Zettabytes of the world’s data sits trapped on legacy tapes, stuck in offsite vault storage. Today, this data may be more useful than ever; with the power of AI and deep data analytics, it can provide greater intelligence than ever to solve problems. Older data can also be valuable, or even necessary, for maintaining regulatory compliance. Yet this data is disconnected, hard to access, and sits deteriorating on aging technology.
Seagate’s Lyve Data Services and Tape Ark have teamed up to deliver a service that will free the data trapped in tape vaults — a simple, streamlined process to migrate high volumes of data from aging, archived tape media directly to public cloud platforms such as AWS, Google and Microsoft Azure, in a secure and methodical way.
The goal: liberate the data from the tape vaults, unlocking the potential to access, restore, mine, analyze, monetize and deploy it in ways never before possible. In the new Data Age — the age if IT 4.0 — data is continuously being created at endpoints, often processed at the edge then transmitted to the cloud to be analyzed as part of still-larger sets of relevant data; the migration and activation of all available data sets is crucial for driving digital transformation — and for surviving and thriving as part of the IT 4.0 revolution.
AMIA partners with other organizations to share information and collaborate in finding solutions to issues that face the archival field, regardless of specialty.
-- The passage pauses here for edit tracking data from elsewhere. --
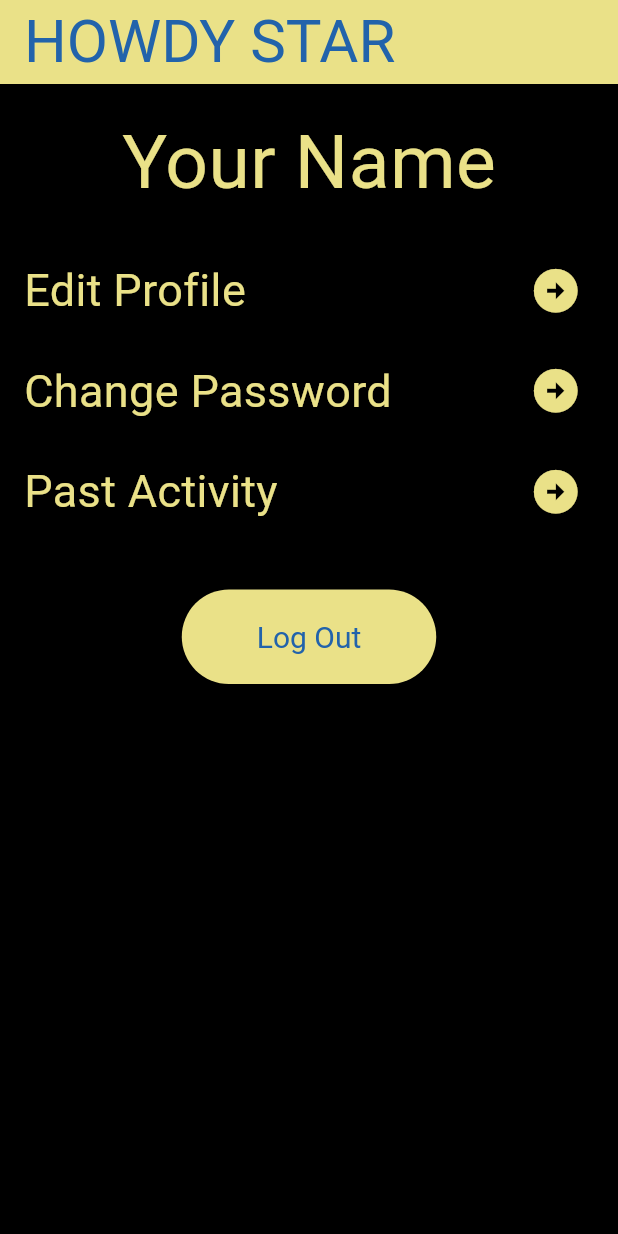
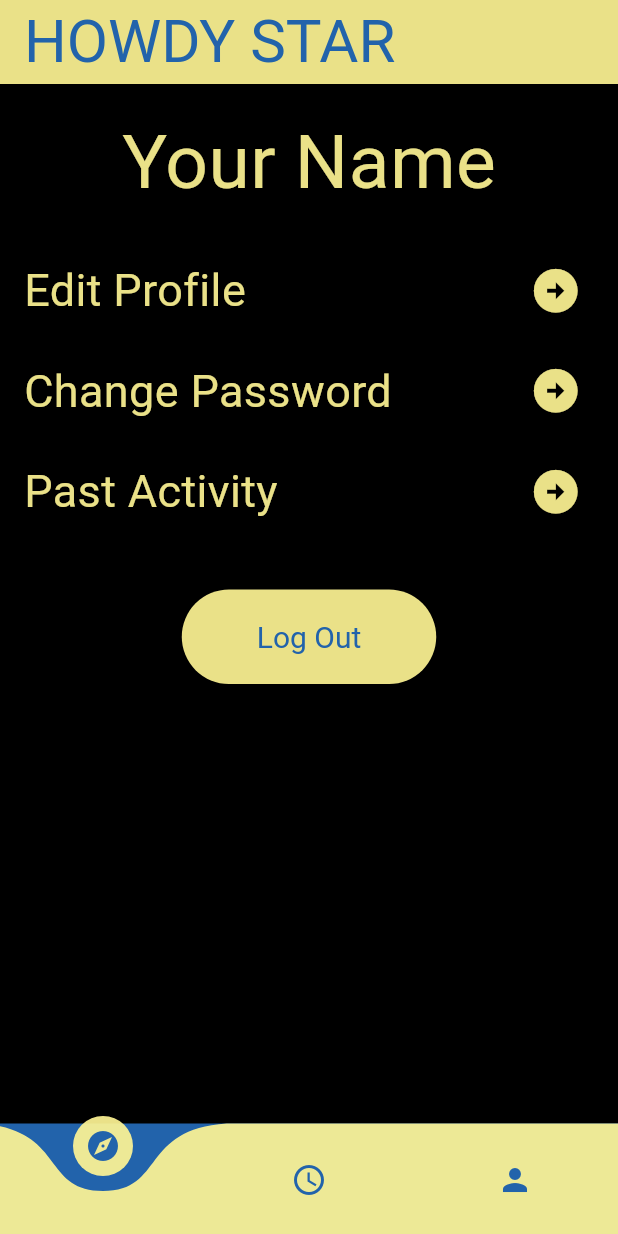
Before and after one commit to Ashisha10/StarServe, a Flutter app: the ProfilePage screen opened by its route, on a phone screen of 412 x 824 dp. Run offline on Flutter 3.47's test engine with Material 3 defaults, Android fonts, the phone set to English and light mode, and no system bars; drawn by our look-alikes of animated_background, curved_navigation_bar; our stand-ins replace animated_splash_screen, animated_text_kit, firebase_auth, firebase_core; accounts and stored records are empty; network calls fail.

Commit message:
nav-bar fixed

```diff
--- a/star_serve/lib/pages/login_page.dart
+++ b/star_serve/lib/pages/login_page.dart
@@ -2,12 +2,14 @@ import 'package:animated_text_kit/animated_text_kit.dart';
 import 'package:star_serve/components/rounded_button.dart';
 import 'package:star_serve/components/constants.dart';
 import 'package:flutter/material.dart';
+import 'package:star_serve/pages/profile_page.dart';
 import 'package:star_serve/pages/register_page.dart';
 import 'package:star_serve/pages_o/ongoing_events.dart';
 import 'package:animated_background/animated_background.dart';
 import 'package:star_serve/pages_v/explore_page.dart';
 import 'package:firebase_auth/firebase_auth.dart';
-import 'package:star_serve/pages/profile_page.dart';
+import 'package:curved_navigation_bar/curved_navigation_bar.dart';
+import 'package:flutter/material.dart';
 
 class LoginPage extends StatefulWidget {
   const LoginPage({Key? key}) : super(key: key);
@@ -118,12 +120,12 @@ class _LoginPageState extends State<LoginPage> with TickerProviderStateMixin {
                               password: pswd,
                             );
                             if (user != null) {
-                              Navigator.pushNamed(
-                                  context, ProfilePage.id);
+                              Navigator.pushNamed(context, ProfilePage.id);
                             }
                           } on Exception catch (e) {
                             print(e);
                           }
+                          Navigator.pushNamed(context, ProfilePage.id);
                         },
                       ),
                     ],
--- a/star_serve/lib/pages/profile_page.dart
+++ b/star_serve/lib/pages/profile_page.dart
@@ -1,18 +1,14 @@
-//needs UI and appearance fixes
-//needs icons from space theme
-
 import 'package:animated_background/animated_background.dart';
-import 'package:animated_text_kit/animated_text_kit.dart';
 import 'package:firebase_auth/firebase_auth.dart';
-import 'package:firebase_core/firebase_core.dart';
+import 'package:flutter/material.dart';
+import 'package:curved_navigation_bar/curved_navigation_bar.dart';
 import 'package:star_serve/components/rounded_button.dart';
 import 'package:star_serve/components/constants.dart';
-import 'package:flutter/material.dart';
 import 'package:star_serve/pages/login_page.dart';
 import 'package:star_serve/pages/register_page.dart';
 
 class ProfilePage extends StatefulWidget {
-  const ProfilePage({super.key});
+  const ProfilePage({Key? key}) : super(key: key);
 
   static const String id = "profile_page";
 
@@ -20,14 +16,15 @@ class ProfilePage extends StatefulWidget {
   State<ProfilePage> createState() => _ProfilePageState();
 }
 
-class _ProfilePageState extends State<ProfilePage> with TickerProviderStateMixin {
+class _ProfilePageState extends State<ProfilePage>
+    with TickerProviderStateMixin {
   final _auth = FirebaseAuth.instance;
   late User loggedInUser;
 
   void getCurrentUser() async {
     try {
       final user = await _auth.currentUser;
-      if(loggedInUser != null){
+      if (loggedInUser != null) {
         loggedInUser = user!;
       }
     } on Exception catch (e) {
@@ -37,7 +34,6 @@ class _ProfilePageState extends State<ProfilePage> with TickerProviderStateMixin
 
   @override
   void initState() {
-    // TODO: implement initState
     super.initState();
     getCurrentUser();
   }
@@ -48,7 +44,8 @@ class _ProfilePageState extends State<ProfilePage> with TickerProviderStateMixin
       appBar: AppBar(
         automaticallyImplyLeading: false,
         backgroundColor: lightYellow,
-        title: Text('HOWDY STAR',
+        title: Text(
+          'HOWDY STAR',
           style: appRegularText.copyWith(fontSize: 40.0),
         ),
       ),
@@ -99,7 +96,8 @@ class _ProfilePageState extends State<ProfilePage> with TickerProviderStateMixin
                 onPressed: () {
                   // Add functionality for Log Out
                 },
-              child: Text('Log Out',
+                child: Text(
+                  'Log Out',
                   style: appRegularText.copyWith(fontSize: 20.0),
                 ),
               ),
@@ -107,9 +105,23 @@ class _ProfilePageState extends State<ProfilePage> with TickerProviderStateMixin
           ),
         ),
       ),
+      bottomNavigationBar: CurvedNavigationBar(
+        color: lightYellow,
+        buttonBackgroundColor: lightYellow,
+        backgroundColor: navyBlue,
+        items: [
+          Icon(Icons.explore, color: navyBlue),
+          Icon(Icons.access_time_outlined, color: navyBlue),
+          Icon(Icons.person, color: navyBlue),
+        ],
+        onTap: (index) {
+          // Handle navigation based on the index
+          // For example, you can use a switch statement
+          // to navigate to different pages.
+        },
+      ),
     );
   }
-
 
   Widget buildFunctionalityRow(
       BuildContext context, String label, VoidCallback onPressed) {
```
Lines whose indentation alone changed are shown as unchanged.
In working with these organizations, the positive impact of each organization is dramatically increased.
Established by the National Film Preservation Act of 1988, the National Film Preservation Board works to ensure the survival, conservation and increased public availability of America’s film heritage, including: advising the Librarian on its recommendations for annual selections to the National Film Registry, apprising the Librarian of changing trends and policies in the field of film preservation, and counseling the Librarian on ongoing implementation of the National Film Preservation Plan.
The CCAAA is the successor of the Round Table of Audiovisual Records and serves as a platform for international audiovisual archive associations to voice collective opinions and exercise influence at international and government level when decisions concerning the audiovisual cultural heritage are being taken.
UNESCO’s Memory of the World Program is an international initiative launched to safeguard the documentary heritage of humanity against collective amnesia, neglect, the ravages of time and climatic conditions, and willful and deliberate destruction.
UNESCO’s mission is to contribute to the building of peace, the eradication of poverty, sustainable development and intercultural dialogue through education, the sciences, culture, communication and information AMIA is a UNESCO recognized NGO with consultative status.
AMIA also works with a number of organizations from around the world that share our commitment to the preservation of our cultural heritage.